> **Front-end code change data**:
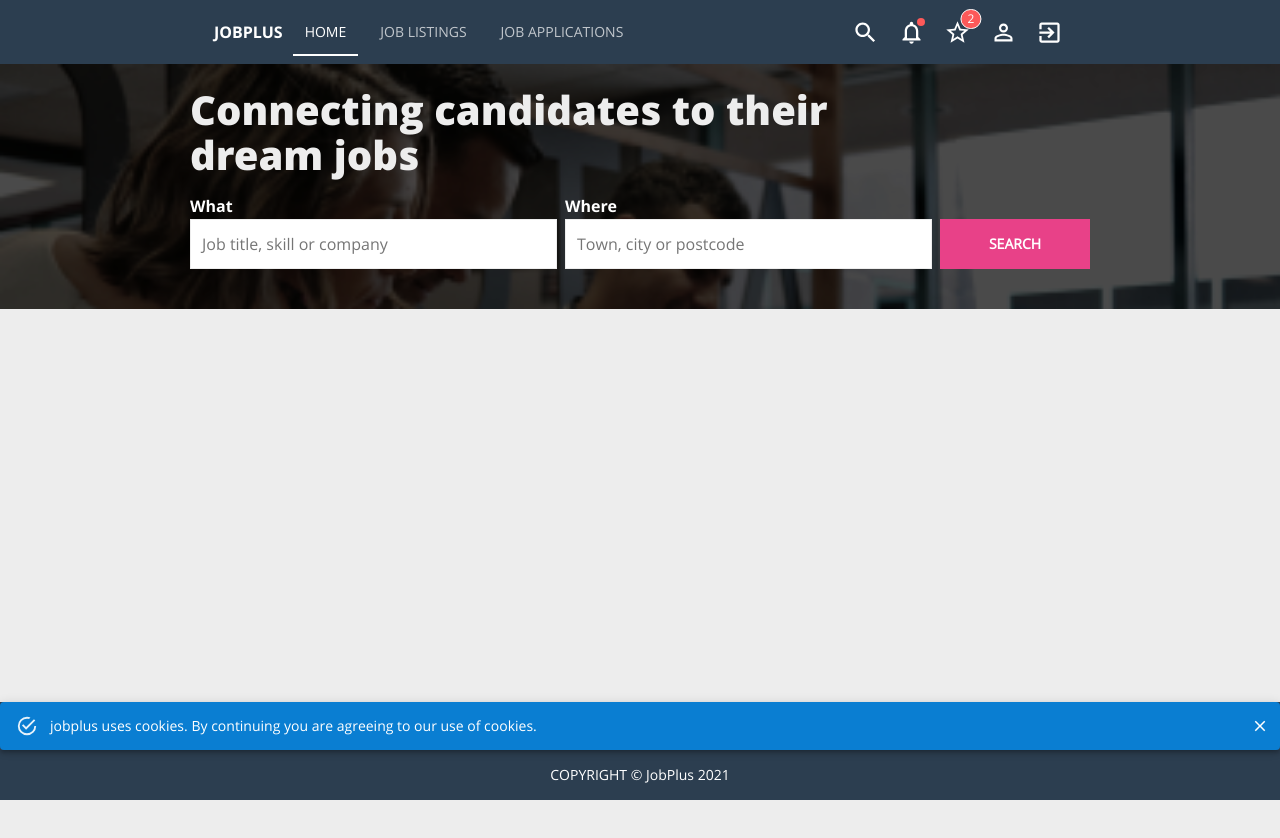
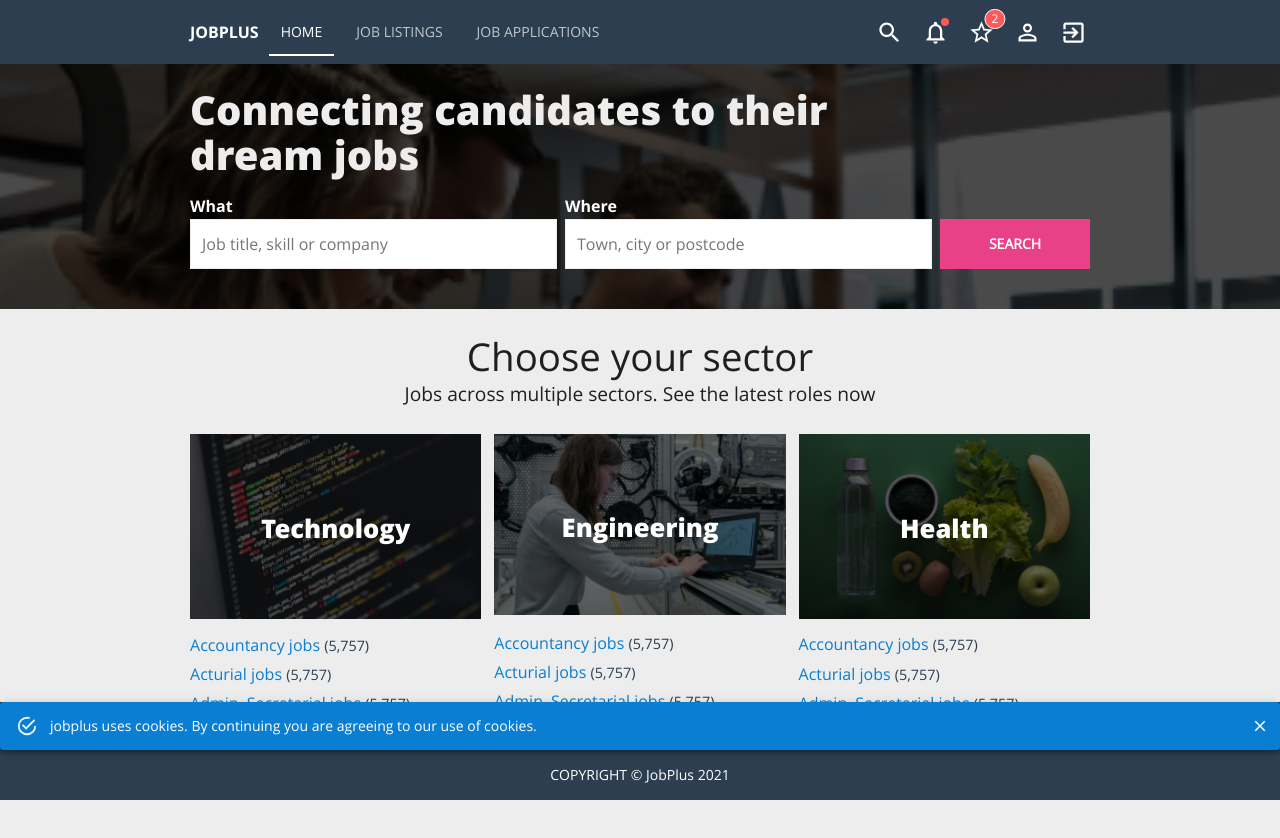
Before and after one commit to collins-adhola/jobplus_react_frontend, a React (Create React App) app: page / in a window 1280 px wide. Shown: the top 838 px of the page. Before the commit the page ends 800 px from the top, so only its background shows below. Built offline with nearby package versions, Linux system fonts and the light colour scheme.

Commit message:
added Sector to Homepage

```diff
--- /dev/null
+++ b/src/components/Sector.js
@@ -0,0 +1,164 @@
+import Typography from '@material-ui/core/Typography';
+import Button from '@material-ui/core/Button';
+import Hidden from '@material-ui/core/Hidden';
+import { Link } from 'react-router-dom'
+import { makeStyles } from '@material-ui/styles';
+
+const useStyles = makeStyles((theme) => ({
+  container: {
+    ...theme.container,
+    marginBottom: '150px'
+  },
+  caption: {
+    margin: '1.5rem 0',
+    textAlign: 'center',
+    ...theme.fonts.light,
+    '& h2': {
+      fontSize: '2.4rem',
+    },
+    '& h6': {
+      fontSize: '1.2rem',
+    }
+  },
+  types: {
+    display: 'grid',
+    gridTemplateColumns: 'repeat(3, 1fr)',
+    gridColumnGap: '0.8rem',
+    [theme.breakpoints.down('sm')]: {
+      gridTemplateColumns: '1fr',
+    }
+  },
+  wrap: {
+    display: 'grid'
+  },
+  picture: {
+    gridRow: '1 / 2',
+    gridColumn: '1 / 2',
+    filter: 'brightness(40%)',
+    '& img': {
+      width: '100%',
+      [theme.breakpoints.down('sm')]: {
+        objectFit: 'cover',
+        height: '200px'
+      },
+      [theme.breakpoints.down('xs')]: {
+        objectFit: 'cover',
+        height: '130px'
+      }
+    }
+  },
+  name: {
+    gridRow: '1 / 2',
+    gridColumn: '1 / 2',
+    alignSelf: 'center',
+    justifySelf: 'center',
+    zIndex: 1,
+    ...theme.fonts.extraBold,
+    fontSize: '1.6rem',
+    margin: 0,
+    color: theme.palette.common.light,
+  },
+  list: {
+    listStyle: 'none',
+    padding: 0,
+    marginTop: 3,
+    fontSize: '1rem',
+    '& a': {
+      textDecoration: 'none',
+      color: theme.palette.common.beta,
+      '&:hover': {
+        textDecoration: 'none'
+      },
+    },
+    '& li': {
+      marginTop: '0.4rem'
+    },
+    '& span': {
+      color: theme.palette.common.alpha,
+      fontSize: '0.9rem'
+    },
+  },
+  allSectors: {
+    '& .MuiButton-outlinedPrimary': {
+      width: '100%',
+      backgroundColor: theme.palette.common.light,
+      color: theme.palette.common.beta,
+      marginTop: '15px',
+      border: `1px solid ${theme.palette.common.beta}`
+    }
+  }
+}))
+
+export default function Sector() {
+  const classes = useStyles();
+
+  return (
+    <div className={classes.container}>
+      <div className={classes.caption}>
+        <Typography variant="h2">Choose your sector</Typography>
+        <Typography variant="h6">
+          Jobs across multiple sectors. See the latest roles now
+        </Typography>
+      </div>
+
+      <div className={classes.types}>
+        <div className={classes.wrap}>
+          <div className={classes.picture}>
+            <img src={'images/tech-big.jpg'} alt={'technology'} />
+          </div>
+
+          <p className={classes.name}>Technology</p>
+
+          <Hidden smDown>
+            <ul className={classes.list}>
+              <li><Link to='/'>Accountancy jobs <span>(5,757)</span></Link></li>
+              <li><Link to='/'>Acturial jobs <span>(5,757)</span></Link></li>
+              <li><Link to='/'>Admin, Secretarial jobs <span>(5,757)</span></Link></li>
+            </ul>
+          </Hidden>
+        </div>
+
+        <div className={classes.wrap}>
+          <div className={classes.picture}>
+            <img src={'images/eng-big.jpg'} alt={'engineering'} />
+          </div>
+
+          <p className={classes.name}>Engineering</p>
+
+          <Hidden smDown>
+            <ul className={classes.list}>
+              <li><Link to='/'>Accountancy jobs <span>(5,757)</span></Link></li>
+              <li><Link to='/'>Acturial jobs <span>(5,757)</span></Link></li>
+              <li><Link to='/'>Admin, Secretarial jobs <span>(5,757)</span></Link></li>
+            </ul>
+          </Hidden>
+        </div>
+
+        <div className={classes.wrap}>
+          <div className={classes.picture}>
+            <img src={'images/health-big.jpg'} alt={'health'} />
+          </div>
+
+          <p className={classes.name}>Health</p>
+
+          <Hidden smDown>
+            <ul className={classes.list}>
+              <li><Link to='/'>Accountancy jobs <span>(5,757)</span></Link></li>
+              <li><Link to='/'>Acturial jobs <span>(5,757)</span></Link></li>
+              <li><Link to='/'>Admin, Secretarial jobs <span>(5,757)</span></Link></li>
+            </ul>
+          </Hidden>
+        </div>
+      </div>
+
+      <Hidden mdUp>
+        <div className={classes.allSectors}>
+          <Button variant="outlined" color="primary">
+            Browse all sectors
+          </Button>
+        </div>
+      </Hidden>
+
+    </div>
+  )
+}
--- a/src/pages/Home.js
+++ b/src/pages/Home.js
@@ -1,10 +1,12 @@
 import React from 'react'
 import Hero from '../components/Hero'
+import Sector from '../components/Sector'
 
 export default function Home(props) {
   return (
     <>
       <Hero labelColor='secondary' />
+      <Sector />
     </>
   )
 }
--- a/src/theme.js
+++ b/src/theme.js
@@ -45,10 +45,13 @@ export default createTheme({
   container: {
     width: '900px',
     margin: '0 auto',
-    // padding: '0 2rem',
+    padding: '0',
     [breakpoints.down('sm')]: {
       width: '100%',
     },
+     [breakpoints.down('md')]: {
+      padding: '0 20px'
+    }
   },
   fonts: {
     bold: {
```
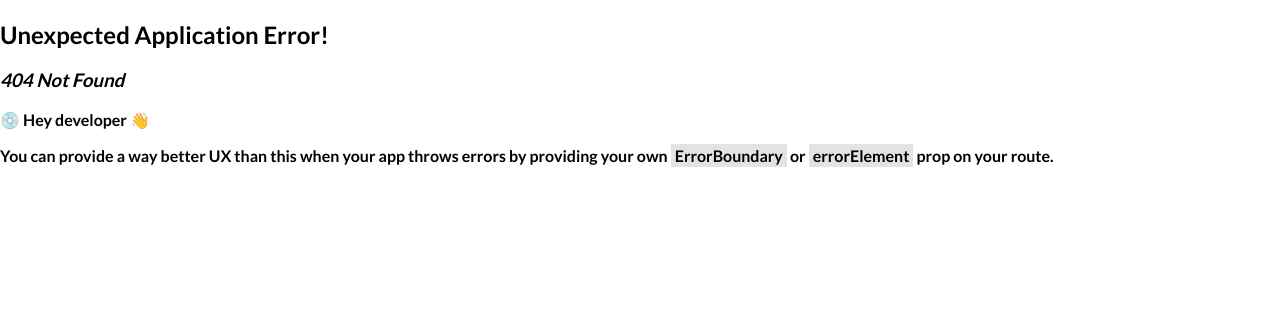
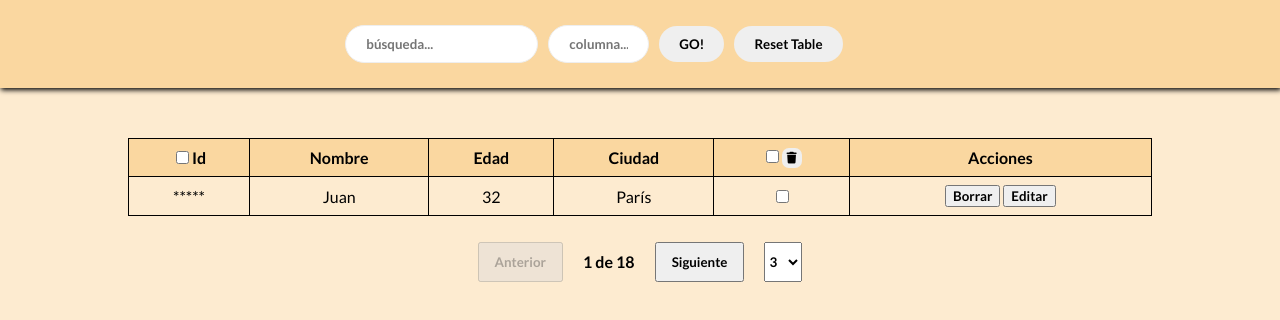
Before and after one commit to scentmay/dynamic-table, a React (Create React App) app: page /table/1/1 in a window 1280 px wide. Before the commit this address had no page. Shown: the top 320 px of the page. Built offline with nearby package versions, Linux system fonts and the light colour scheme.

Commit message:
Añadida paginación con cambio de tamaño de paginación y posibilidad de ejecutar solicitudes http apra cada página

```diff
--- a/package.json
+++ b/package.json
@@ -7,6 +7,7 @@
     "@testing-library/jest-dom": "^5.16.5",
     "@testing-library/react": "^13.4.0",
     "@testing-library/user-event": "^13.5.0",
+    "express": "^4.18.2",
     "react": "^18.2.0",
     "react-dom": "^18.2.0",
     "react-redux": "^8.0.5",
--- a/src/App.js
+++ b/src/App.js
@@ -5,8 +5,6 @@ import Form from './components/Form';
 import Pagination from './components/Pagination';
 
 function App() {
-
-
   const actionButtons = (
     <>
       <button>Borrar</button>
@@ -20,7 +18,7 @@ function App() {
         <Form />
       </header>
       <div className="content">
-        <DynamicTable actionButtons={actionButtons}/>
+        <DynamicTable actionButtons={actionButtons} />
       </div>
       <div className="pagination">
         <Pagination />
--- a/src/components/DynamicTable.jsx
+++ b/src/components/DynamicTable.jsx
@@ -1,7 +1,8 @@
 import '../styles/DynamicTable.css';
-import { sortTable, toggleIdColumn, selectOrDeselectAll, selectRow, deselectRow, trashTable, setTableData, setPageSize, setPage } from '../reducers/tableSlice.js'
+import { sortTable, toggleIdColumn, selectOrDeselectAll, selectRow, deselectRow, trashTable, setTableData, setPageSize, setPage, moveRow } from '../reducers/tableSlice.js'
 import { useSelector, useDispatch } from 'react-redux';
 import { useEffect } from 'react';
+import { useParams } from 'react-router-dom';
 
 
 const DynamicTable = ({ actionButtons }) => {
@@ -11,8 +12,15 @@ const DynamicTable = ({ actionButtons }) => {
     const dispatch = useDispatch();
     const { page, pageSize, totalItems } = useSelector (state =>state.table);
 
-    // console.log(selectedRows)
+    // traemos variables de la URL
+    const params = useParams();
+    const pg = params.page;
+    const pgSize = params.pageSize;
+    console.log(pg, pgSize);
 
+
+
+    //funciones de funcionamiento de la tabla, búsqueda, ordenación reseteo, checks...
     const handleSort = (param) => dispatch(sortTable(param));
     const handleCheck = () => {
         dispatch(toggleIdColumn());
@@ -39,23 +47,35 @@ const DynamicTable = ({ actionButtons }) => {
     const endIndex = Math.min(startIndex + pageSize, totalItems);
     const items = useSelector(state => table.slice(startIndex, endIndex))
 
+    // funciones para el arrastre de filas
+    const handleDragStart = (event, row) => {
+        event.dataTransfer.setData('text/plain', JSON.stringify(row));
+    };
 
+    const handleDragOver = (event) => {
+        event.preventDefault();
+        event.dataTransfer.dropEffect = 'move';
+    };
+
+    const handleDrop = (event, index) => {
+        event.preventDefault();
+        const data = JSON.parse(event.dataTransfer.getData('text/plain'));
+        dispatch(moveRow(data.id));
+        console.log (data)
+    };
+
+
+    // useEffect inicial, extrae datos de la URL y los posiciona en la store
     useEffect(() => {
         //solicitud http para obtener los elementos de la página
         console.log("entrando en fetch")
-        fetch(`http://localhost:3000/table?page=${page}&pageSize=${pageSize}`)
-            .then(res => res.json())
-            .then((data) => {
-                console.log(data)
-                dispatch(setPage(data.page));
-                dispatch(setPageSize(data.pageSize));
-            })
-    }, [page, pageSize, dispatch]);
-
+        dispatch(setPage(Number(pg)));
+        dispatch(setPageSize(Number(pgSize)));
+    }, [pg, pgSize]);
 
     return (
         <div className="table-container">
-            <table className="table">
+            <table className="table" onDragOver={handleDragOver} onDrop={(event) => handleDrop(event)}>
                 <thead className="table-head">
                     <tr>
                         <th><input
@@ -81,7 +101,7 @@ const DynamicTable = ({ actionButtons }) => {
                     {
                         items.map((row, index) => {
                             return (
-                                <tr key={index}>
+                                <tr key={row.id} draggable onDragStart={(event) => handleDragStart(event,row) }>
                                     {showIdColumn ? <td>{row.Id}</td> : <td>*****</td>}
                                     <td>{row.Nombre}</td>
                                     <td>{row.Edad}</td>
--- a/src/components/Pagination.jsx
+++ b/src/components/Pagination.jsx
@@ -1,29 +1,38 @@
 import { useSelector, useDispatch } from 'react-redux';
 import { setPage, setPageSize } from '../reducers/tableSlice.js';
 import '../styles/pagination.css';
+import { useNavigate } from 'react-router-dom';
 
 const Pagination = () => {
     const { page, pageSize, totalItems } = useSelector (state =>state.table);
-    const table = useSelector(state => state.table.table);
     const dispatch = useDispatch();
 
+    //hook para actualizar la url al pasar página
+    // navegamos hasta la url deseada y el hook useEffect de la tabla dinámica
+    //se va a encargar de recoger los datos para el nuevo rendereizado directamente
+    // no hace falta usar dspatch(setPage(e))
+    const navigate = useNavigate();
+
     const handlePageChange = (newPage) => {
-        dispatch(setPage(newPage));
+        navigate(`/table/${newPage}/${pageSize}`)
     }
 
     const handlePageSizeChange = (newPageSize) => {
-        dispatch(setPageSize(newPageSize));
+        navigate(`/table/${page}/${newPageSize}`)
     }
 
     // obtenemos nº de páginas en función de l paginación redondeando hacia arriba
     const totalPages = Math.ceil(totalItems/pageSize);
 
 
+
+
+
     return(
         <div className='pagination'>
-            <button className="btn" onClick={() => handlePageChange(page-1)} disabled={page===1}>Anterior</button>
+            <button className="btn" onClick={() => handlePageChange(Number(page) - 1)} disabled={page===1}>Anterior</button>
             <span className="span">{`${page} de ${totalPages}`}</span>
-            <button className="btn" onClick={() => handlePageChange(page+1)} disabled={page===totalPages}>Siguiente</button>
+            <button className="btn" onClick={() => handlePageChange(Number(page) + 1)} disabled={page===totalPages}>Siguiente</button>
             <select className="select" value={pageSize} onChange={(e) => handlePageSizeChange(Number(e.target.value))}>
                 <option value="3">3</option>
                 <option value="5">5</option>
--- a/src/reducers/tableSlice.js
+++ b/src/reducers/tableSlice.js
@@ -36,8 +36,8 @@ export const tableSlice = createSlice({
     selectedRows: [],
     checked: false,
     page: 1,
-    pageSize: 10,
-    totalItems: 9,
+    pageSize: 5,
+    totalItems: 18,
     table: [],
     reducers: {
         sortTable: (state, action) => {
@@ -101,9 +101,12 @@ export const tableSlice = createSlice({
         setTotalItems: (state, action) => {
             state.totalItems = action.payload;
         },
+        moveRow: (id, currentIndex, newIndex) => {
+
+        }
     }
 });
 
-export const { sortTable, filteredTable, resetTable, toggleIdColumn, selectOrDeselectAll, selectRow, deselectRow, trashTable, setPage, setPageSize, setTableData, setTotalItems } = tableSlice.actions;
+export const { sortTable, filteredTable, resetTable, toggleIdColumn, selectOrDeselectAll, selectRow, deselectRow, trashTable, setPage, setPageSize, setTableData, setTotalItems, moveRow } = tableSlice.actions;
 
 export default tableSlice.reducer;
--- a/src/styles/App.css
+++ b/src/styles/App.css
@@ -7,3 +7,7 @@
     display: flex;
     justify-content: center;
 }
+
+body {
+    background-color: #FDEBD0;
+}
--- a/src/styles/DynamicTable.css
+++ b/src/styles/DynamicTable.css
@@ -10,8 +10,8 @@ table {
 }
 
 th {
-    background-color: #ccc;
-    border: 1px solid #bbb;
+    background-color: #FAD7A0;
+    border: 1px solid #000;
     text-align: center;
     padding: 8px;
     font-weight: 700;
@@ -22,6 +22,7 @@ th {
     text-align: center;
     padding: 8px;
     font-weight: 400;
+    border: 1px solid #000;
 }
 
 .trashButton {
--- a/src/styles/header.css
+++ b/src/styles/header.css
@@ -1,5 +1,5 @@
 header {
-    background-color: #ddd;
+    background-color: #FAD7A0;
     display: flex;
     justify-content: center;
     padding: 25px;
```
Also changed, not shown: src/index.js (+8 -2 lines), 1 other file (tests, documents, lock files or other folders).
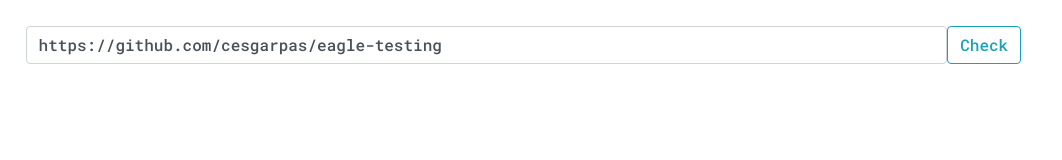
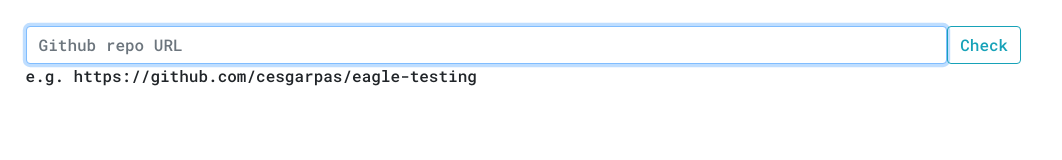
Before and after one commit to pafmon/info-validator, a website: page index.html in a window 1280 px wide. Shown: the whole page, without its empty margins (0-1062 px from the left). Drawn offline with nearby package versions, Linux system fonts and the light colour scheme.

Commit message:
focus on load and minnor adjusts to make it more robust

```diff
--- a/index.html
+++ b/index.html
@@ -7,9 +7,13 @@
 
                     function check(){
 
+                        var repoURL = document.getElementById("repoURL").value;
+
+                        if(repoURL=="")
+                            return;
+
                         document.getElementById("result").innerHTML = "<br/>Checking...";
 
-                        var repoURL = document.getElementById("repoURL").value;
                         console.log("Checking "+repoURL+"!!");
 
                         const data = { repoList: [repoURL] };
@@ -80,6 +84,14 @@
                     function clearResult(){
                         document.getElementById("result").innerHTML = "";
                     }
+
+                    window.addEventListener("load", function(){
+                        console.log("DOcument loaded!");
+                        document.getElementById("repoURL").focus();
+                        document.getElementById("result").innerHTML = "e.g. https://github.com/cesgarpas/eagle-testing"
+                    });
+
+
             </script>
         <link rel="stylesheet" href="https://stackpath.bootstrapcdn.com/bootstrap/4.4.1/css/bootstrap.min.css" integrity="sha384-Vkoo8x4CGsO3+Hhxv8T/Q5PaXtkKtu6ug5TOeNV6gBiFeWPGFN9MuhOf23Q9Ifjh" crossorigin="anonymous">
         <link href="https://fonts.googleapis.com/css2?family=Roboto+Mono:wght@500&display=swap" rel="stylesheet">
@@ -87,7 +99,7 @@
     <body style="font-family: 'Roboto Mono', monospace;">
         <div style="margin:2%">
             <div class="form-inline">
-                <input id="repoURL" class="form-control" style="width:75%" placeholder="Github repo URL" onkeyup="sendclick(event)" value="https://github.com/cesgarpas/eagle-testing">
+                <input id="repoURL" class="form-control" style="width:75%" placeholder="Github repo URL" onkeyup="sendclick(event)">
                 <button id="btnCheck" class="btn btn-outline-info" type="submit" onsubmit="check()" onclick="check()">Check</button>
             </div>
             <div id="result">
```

> **WORK INSTRUCTIONS**: Using the data above, establish how many lines include the word "return"; the reply is that number only.

> **TASK RESULT**: 6